Step 4 – Avoid as much as possible any exposure to environmental chemicals. Though you can’t control what is in your air and water, you can filter them both (and you should). Make sure to select organic foods as much as possible to avoid exposure to pesticides and other chemicals commonly used in the growing or food.
Step 5 – Try a gluten free diet. There is no danger in going gluten free. It might make a major difference in your outcome. Make sure to have your doctor monitor your inflammation levels to compare before and after the gluten free diet. If your markers drop significantly while eating a gluten free diet, you will have an answer. If you need to learn more about gluten, take this free masterclass.
In addition to the key steps above, avoid alcohol and tobacco products. Both have been linked to inflammation and poor health. If you are trying to help your body heal naturally, these will only get in the way. You may also consider using some of the following natural anti inflammatory supplements, foods, and essential nutrients commonly depleted as a result of the chronic use of steroids used to treat arteritis:
- Turmeric – Turmeric has been well studied for it’s natural inflammation controlling properties. A double blind, placebo controlled trial treating arteritis patients with turmeric found superior outcomes using this powerful plant based compound.
- Vitamin D, Magnesium, Calcium, Zinc & Vitamin C – These nutrients are depleted by prescription steroid medications over time. The longer you are taking steroids, the more you need to be concerned about drug induced nutritional deficiencies. Studies have found vitamin D status to be lacking in patients with arteritis. Ask your doctor to monitor your level of these nutrients and consider supplementing with them preventatively.

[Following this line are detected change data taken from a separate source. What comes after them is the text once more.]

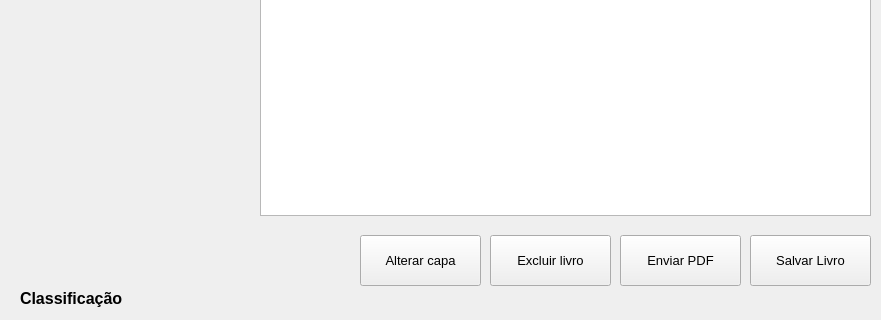
The window that screen/ui_designer/screen_cadastro_livros.ui (mateusmoratelli/MinhaBiblioteca) describes before a commit, drawn with Qt 5; both pictures show x 0 to 881 and y 355 to 675 of the 881 by 675 pixel window.
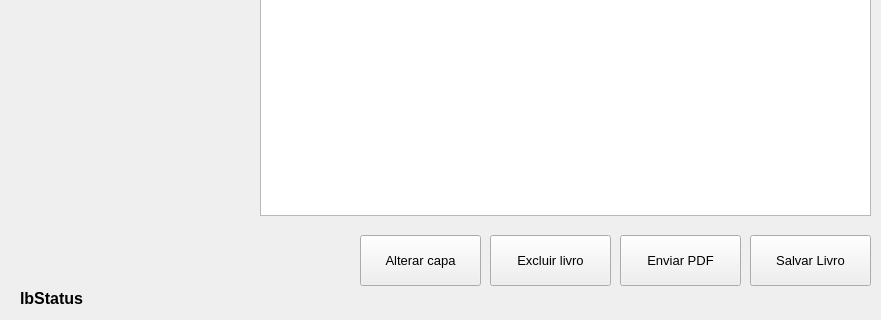
The same window after the commit. Icons and pictures are not drawn.

Patch:
```diff
--- a/screen/ui_designer/screen_cadastro_livros.ui
+++ b/screen/ui_designer/screen_cadastro_livros.ui
@@ -460,7 +460,7 @@
     </font>
    </property>
    <property name="text">
-    <string>Classificação</string>
+    <string>lbStatus</string>
    </property>
   </widget>
  </widget>
```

- Omega 3 – most modern diets are high in omega 6 and low in omega 3 fatty acids. This imbalance has been linked to increased vascular inflammation as measured by elevations in the lab markers ESR and CRP. Supplementing with omega 3 fats may be beneficial in supporting vascular health. Cold water fatty fish like salmon, mackerel, tuna, cod, sardines, and anchovies are rich in omega 3 fats. Also consider eating flax, chia, and hemp seeds.